He asked me numerous questions about my church, calling hours, funeral service, burial, cremation, open/closed casket, obituary details and on and on. Since Rick was so young and because our families were so big, Chris felt we were likely to have hundreds of people at the services. The largest room in the funeral home couldn't handle the masses of people. He suggested that we hold the calling hours at my church 1-3 and 4-6, leave the body in the chapel at the church over night and then have the funeral the next day. Everything sounded fine to me, surreal but fine.
I was spent. We drove back to my house. There were more people and more food; I just sat on the couch in a comatose state and watched everyone go by, like I was watching from outside of my body. I was longing for my mother. Why is that no matter how old I get, when the chips are down, I still want my mother? I guess just the thought of my mom conjures feelings of safety, warmth and comfort.
It was a day well spent. I knew in my heart that this was going to be a celebration of Rick’s life, not the dirge of death.

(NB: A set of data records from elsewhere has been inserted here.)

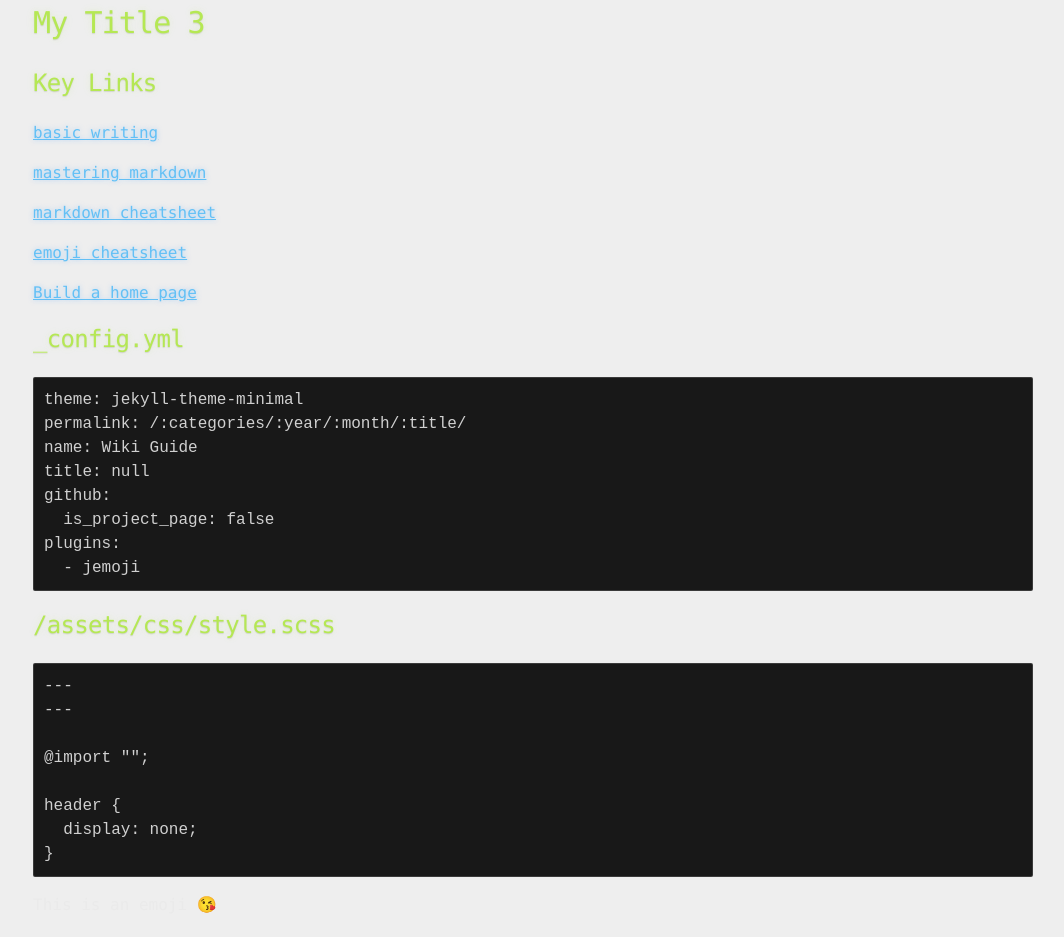
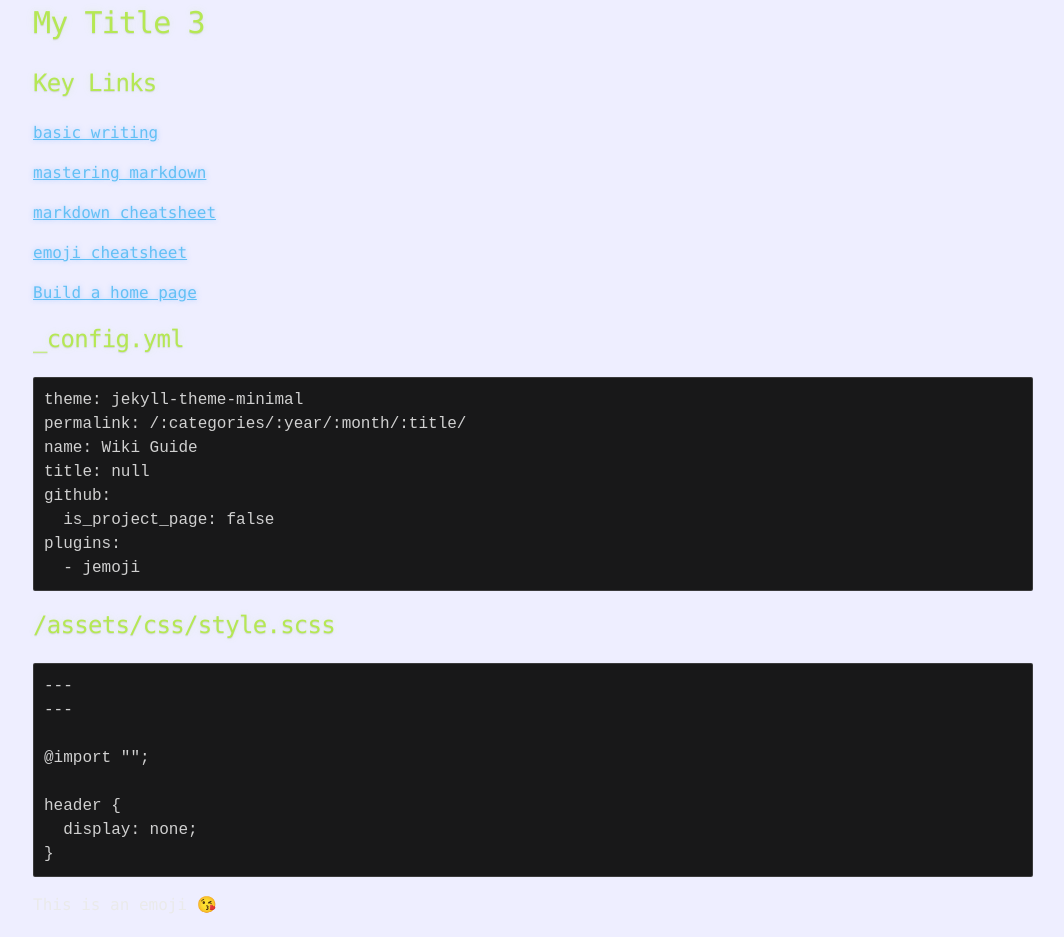
Before and after one commit to profphillips/wikibasics, a Jekyll site: the page built from index.md, in a window 1280 px wide. Shown: the whole page, without its empty margins (107-1171 px from the left). Built offline with Jekyll 4.4.1, drawn with Linux system fonts in a browser that asks for light colours; emoji names are drawn with the system emoji font; our own code applies the rules of GitHub Pages for plain Markdown files.

Commit message:
Update style.scss

```diff
--- a/assets/css/style.scss
+++ b/assets/css/style.scss
@@ -22,7 +22,7 @@ $container-max-width: 1000px;
 body {
   margin: 0;
   padding: 0;
-  background-color: #EEEEEE; //$body-background;
+  background-color: #EEEEff; //$body-background;
   //background: $body-background url("../images/bkg.png") 0 0;
   color: $body-foreground;
   font-size: 16px;
```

I wanted people to remember all the wonderful things that made Rick the special man he was. If I could have had a party, I would have. I would have preferred music, food and dancing. I guess that’s the Irish in me. Yes, I was sad, but I wanted to celebrate Rick. I believed he was in heaven and that was something to rejoice in, regardless of how much my heart ached.